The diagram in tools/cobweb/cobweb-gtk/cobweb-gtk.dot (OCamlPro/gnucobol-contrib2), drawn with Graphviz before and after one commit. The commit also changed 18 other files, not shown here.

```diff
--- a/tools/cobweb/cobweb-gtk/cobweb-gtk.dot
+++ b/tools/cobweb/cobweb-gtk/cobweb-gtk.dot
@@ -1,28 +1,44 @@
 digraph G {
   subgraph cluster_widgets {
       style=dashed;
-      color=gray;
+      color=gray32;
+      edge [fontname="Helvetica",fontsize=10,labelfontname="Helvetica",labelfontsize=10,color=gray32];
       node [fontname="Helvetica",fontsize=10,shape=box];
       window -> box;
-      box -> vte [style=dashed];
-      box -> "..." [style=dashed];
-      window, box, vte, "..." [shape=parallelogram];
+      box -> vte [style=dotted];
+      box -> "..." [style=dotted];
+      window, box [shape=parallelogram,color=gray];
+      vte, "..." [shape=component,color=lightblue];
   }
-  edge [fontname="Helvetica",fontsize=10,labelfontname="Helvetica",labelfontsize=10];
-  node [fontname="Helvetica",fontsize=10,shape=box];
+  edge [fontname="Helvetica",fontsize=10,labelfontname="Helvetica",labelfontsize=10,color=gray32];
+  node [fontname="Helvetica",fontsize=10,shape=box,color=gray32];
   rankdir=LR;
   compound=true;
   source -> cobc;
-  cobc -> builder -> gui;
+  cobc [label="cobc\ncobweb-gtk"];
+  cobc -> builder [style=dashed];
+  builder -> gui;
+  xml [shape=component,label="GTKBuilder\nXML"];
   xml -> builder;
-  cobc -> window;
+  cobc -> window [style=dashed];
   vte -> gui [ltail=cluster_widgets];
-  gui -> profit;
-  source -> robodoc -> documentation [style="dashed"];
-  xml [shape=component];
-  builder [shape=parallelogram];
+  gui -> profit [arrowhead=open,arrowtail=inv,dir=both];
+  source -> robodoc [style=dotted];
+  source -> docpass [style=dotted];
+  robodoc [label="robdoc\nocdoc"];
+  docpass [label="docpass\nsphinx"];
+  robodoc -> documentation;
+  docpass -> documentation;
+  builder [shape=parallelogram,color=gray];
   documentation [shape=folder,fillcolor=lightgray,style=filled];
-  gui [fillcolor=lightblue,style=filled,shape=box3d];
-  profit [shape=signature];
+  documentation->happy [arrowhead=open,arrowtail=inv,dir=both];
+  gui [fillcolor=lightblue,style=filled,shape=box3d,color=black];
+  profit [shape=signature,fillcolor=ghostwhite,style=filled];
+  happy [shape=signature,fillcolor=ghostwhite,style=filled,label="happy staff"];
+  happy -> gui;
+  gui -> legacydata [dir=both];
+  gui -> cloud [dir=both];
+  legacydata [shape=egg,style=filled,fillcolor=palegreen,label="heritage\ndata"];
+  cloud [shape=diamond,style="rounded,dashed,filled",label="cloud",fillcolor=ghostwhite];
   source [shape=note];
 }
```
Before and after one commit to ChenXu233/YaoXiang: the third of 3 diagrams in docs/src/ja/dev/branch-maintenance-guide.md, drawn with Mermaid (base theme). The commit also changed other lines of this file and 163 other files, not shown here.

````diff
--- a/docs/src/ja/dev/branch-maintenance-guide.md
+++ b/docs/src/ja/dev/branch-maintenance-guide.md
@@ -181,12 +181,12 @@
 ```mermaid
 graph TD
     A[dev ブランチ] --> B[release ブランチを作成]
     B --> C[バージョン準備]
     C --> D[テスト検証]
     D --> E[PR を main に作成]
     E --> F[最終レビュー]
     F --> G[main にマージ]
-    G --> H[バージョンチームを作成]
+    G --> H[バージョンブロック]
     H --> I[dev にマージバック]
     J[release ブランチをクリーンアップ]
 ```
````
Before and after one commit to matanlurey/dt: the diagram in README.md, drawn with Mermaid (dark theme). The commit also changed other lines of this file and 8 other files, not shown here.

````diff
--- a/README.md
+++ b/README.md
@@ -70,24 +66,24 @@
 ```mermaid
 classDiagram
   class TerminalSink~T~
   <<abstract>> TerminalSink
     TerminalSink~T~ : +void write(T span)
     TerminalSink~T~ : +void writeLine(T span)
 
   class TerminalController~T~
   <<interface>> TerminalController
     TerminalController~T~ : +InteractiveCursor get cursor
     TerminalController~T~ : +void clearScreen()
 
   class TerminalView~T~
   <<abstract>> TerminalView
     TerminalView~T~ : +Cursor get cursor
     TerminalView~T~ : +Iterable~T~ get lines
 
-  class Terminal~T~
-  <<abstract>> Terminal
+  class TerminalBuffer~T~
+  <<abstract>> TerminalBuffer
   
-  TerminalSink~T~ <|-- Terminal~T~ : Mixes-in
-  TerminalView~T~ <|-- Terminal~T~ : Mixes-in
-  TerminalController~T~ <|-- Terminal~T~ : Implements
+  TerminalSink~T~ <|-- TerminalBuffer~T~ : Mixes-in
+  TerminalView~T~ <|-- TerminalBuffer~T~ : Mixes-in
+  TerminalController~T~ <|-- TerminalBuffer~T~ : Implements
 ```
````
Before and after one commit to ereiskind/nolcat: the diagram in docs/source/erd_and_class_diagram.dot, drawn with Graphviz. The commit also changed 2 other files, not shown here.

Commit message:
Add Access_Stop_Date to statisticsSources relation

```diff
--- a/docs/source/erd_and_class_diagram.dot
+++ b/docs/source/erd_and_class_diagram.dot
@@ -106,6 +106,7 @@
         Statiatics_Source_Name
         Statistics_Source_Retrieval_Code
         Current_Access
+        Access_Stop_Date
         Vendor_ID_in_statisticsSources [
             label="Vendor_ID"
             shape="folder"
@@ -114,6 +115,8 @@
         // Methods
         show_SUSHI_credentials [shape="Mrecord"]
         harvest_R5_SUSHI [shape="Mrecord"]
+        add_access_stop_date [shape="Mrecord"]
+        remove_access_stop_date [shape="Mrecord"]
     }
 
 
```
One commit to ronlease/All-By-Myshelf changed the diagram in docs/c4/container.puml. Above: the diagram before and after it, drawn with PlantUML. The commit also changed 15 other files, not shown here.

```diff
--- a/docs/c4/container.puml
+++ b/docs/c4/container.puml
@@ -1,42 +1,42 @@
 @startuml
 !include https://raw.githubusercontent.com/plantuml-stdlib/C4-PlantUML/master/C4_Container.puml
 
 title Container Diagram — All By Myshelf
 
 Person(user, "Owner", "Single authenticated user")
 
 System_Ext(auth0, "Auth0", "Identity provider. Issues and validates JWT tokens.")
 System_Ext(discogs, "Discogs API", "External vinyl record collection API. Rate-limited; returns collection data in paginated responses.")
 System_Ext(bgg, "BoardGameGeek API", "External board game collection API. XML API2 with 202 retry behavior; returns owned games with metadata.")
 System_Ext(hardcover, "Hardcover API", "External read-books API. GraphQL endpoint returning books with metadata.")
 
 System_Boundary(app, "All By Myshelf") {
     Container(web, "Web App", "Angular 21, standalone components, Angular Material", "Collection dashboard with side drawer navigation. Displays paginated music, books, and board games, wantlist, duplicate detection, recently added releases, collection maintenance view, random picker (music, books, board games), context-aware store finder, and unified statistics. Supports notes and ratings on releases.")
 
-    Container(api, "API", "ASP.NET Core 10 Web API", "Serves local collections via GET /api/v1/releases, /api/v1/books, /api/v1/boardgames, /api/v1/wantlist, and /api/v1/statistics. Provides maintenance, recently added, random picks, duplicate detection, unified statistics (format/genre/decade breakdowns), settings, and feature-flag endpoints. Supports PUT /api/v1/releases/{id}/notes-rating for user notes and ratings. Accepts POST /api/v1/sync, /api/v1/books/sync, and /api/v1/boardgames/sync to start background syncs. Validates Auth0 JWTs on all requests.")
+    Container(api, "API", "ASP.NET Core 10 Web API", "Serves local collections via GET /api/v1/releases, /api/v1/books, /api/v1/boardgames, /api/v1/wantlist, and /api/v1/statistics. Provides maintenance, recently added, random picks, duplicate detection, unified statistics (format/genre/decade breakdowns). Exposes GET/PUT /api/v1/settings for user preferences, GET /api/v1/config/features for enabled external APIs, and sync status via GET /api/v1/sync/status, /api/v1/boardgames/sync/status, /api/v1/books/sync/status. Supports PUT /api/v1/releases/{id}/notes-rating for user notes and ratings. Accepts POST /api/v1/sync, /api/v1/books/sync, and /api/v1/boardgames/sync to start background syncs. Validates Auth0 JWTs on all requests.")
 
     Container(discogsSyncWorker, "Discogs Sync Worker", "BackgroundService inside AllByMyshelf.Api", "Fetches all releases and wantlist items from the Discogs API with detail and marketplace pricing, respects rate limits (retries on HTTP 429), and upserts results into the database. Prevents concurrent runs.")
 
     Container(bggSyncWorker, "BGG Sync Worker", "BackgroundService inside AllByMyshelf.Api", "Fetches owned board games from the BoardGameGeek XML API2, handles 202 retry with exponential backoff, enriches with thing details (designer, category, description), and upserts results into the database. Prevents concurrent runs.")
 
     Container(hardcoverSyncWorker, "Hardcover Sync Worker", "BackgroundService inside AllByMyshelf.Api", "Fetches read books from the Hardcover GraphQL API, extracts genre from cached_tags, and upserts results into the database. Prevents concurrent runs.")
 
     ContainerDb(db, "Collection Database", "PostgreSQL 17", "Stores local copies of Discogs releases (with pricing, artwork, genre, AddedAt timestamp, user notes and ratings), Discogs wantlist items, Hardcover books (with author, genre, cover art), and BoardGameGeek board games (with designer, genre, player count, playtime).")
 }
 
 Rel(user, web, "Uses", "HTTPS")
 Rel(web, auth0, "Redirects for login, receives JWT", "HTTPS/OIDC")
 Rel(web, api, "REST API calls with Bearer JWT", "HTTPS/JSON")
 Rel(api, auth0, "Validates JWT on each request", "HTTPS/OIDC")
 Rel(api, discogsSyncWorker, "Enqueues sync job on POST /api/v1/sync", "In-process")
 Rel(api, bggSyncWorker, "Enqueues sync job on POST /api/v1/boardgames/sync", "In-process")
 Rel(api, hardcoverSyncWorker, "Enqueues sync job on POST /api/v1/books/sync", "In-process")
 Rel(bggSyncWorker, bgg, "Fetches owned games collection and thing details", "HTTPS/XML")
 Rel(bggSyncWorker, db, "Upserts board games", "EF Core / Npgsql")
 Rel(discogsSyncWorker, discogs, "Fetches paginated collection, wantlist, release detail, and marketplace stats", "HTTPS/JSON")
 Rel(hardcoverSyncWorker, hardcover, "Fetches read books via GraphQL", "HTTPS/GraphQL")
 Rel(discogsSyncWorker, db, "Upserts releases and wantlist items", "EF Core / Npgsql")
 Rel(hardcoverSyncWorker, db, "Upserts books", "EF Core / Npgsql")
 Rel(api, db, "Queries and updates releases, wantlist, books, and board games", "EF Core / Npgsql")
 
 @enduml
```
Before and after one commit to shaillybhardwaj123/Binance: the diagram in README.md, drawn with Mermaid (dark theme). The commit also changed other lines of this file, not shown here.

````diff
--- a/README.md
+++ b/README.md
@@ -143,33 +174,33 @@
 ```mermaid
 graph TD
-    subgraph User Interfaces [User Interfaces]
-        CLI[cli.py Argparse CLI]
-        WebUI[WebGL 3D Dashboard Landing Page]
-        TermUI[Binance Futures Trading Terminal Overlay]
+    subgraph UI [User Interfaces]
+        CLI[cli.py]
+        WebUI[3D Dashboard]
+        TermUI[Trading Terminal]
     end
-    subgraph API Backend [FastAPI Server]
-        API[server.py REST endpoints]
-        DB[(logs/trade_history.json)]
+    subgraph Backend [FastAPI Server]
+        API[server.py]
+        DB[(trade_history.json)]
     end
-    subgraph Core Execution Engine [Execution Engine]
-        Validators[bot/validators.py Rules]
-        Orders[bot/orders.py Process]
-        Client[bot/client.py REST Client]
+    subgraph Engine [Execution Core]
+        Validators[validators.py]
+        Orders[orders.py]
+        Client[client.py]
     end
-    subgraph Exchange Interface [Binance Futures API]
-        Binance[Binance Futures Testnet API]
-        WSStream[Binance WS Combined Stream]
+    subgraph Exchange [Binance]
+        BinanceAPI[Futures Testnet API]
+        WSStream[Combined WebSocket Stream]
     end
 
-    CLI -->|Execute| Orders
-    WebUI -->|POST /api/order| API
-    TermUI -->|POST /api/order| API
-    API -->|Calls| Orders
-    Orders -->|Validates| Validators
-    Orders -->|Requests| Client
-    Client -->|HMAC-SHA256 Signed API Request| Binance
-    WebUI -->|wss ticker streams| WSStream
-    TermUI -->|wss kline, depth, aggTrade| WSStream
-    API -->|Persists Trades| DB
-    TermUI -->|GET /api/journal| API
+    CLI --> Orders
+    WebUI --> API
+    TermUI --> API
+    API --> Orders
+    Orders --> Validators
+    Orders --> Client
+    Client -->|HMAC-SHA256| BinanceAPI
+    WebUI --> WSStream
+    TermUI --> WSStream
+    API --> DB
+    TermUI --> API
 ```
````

⁂

**Instructions for the task:** Take each line of the material that contains the word "Mrecord" and list it.

**Output for this exercise:**
         show_SUSHI_credentials [shape="Mrecord"]
         harvest_R5_SUSHI [shape="Mrecord"]
+        add_access_stop_date [shape="Mrecord"]
+        remove_access_stop_date [shape="Mrecord"]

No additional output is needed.